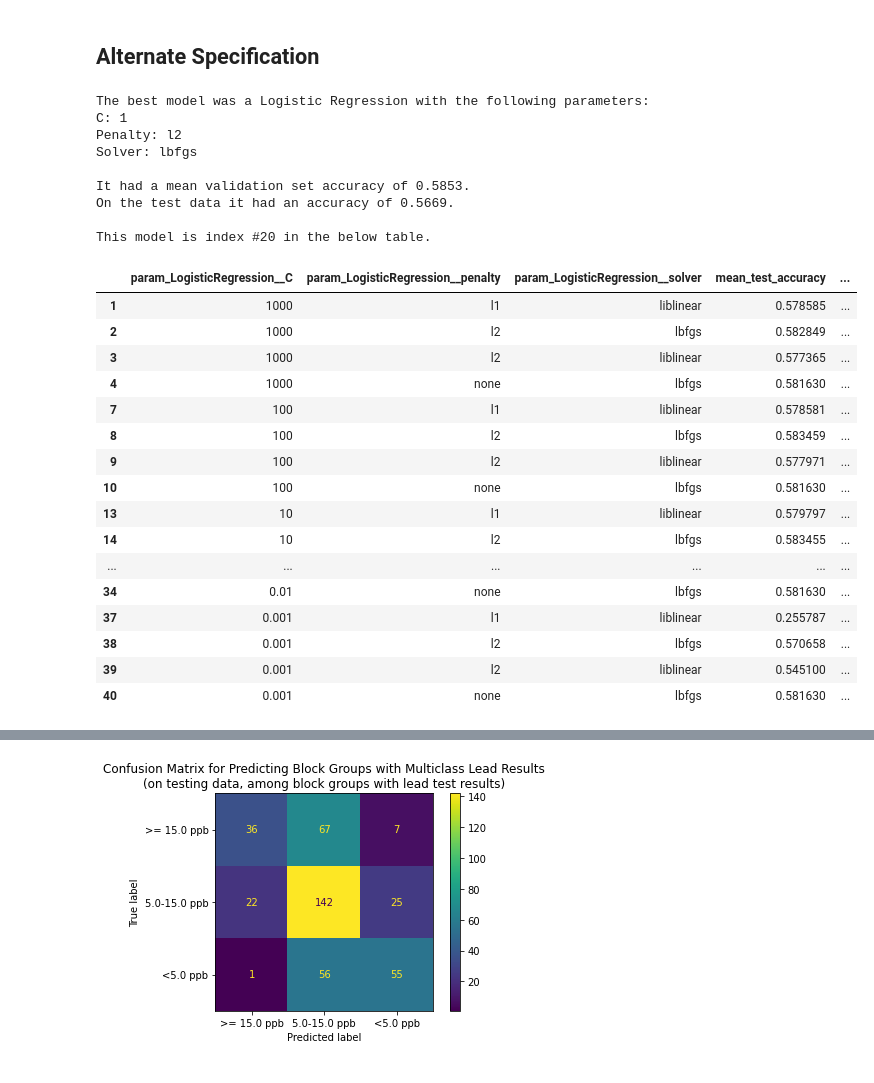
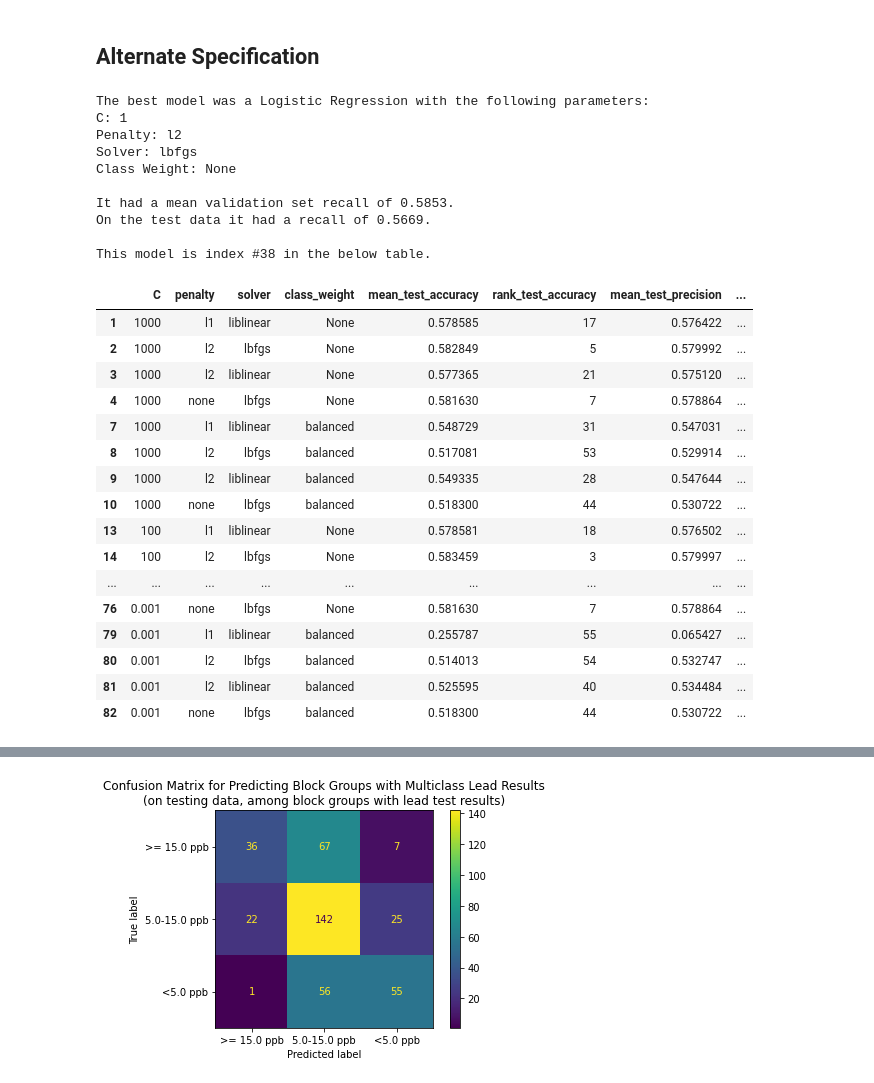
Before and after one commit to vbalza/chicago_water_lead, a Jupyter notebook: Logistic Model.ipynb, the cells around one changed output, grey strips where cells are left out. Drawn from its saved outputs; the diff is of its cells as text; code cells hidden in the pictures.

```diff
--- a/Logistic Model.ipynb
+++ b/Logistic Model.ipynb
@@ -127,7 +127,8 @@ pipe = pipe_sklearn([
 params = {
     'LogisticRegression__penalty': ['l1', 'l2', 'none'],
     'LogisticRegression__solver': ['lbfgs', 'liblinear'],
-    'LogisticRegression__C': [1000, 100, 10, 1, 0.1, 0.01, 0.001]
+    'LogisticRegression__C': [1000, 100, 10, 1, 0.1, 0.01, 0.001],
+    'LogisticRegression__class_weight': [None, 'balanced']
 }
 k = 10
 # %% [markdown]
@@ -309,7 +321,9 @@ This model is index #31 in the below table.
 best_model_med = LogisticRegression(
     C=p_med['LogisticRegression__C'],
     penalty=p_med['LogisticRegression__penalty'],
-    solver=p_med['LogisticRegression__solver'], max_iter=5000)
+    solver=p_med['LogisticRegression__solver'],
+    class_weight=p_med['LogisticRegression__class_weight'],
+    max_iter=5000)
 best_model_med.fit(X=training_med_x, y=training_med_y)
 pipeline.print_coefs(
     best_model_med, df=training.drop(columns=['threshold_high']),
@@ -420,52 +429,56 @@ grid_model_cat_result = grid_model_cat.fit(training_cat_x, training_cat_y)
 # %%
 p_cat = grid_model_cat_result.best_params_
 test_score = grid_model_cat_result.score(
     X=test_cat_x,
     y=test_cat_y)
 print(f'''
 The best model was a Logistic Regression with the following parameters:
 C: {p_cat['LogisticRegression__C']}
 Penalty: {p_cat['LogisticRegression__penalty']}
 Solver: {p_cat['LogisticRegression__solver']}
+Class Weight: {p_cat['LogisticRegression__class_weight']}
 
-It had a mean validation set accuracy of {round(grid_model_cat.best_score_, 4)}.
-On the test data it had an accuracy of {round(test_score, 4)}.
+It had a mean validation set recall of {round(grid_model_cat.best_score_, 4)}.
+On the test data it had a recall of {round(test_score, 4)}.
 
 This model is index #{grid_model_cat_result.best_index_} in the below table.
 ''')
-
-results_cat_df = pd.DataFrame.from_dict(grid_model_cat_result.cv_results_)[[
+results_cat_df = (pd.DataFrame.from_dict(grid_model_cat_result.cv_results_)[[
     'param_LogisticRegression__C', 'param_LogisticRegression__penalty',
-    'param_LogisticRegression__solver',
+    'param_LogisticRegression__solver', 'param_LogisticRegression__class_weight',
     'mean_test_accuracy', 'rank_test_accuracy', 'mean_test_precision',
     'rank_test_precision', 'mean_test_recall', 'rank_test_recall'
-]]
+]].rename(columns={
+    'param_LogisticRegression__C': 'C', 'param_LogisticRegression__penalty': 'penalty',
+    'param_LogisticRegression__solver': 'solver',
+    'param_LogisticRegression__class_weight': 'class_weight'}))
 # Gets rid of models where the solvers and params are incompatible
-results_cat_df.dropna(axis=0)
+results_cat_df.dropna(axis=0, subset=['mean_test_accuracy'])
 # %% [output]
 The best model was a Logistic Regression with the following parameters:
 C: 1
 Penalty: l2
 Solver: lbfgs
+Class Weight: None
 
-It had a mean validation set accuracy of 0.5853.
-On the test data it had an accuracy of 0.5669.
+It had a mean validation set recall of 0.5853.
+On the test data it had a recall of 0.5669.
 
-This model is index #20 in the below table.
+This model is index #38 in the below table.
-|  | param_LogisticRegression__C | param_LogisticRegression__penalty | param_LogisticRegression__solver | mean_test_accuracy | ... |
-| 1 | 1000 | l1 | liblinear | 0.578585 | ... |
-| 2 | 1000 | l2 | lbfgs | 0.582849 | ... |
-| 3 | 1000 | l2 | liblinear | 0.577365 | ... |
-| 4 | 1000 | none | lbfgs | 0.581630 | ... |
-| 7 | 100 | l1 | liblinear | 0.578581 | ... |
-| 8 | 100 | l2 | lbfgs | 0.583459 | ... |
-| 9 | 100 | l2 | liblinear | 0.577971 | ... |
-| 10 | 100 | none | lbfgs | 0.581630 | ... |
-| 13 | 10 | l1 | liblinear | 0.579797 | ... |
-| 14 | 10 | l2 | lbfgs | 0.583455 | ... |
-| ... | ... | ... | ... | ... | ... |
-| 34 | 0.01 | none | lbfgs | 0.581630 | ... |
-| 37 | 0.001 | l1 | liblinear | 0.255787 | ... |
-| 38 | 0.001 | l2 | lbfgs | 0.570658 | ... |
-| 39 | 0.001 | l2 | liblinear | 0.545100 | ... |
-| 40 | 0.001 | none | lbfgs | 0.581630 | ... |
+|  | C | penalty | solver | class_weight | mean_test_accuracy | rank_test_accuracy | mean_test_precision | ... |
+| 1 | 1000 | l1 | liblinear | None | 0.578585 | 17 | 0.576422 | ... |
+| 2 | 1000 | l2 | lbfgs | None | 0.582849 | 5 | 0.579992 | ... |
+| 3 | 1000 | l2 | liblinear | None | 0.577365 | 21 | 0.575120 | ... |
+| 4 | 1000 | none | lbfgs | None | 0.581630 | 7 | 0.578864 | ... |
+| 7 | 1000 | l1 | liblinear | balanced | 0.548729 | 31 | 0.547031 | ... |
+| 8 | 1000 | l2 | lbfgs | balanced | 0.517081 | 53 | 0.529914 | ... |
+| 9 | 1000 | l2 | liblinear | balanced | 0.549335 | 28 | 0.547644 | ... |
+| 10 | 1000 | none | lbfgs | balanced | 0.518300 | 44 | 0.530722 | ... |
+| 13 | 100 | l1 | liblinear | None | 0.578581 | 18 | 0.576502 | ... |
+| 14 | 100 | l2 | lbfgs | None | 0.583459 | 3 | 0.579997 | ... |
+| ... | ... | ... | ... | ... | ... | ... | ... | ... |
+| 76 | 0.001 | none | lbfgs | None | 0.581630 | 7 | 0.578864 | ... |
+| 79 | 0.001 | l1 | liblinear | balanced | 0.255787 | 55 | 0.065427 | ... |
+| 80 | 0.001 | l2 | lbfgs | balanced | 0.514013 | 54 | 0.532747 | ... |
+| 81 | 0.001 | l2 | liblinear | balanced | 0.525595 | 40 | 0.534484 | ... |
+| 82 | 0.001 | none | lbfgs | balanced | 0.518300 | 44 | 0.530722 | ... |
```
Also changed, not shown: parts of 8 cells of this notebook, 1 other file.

....................

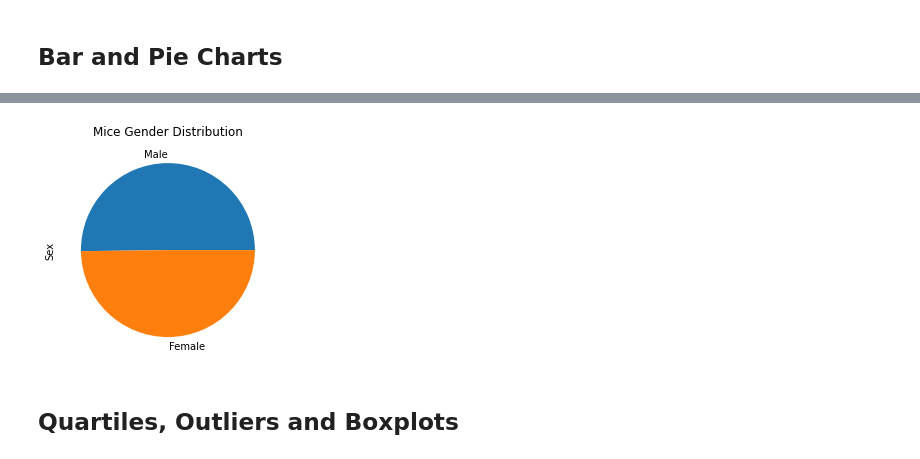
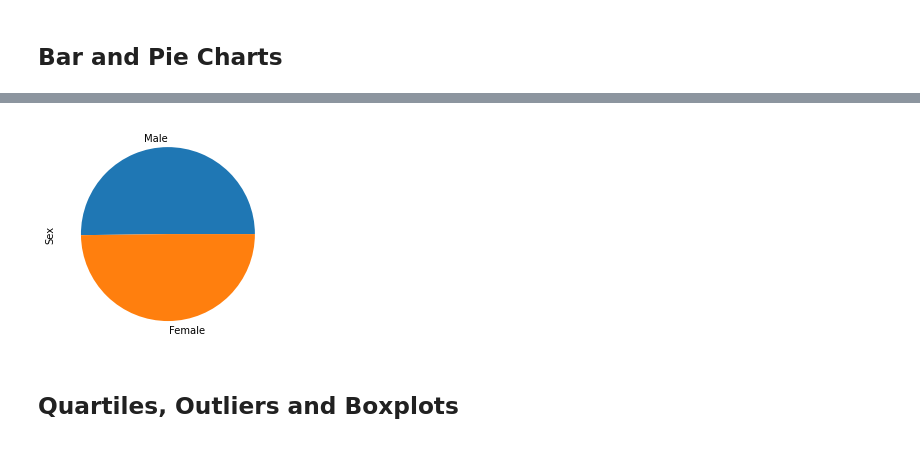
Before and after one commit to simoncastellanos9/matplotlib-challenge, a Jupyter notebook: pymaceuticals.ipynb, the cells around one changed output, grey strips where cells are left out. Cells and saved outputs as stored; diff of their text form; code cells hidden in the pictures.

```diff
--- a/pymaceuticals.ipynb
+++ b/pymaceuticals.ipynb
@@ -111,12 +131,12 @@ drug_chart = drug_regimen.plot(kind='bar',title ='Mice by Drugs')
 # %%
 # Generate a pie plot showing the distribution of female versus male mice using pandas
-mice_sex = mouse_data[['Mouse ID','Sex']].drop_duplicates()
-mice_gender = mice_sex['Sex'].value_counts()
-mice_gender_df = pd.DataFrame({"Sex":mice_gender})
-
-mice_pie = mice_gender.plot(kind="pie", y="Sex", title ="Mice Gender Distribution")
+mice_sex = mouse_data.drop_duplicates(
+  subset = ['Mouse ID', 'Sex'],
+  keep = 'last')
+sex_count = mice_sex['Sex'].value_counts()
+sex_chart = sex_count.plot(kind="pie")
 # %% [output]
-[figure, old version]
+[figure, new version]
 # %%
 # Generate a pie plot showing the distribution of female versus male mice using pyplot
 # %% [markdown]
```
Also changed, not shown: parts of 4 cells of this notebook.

....................

Prompt —
Look through the listing and return each line containing the word "where".

Answer section —
Before and after one commit to vbalza/chicago_water_lead, a Jupyter notebook: Logistic Model.ipynb, the cells around one changed output, grey strips where cells are left out. Drawn from its saved outputs; the diff is of its cells as text; code cells hidden in the pictures.
 # Gets rid of models where the solvers and params are incompatible
Before and after one commit to simoncastellanos9/matplotlib-challenge, a Jupyter notebook: pymaceuticals.ipynb, the cells around one changed output, grey strips where cells are left out. Cells and saved outputs as stored; diff of their text form; code cells hidden in the pictures.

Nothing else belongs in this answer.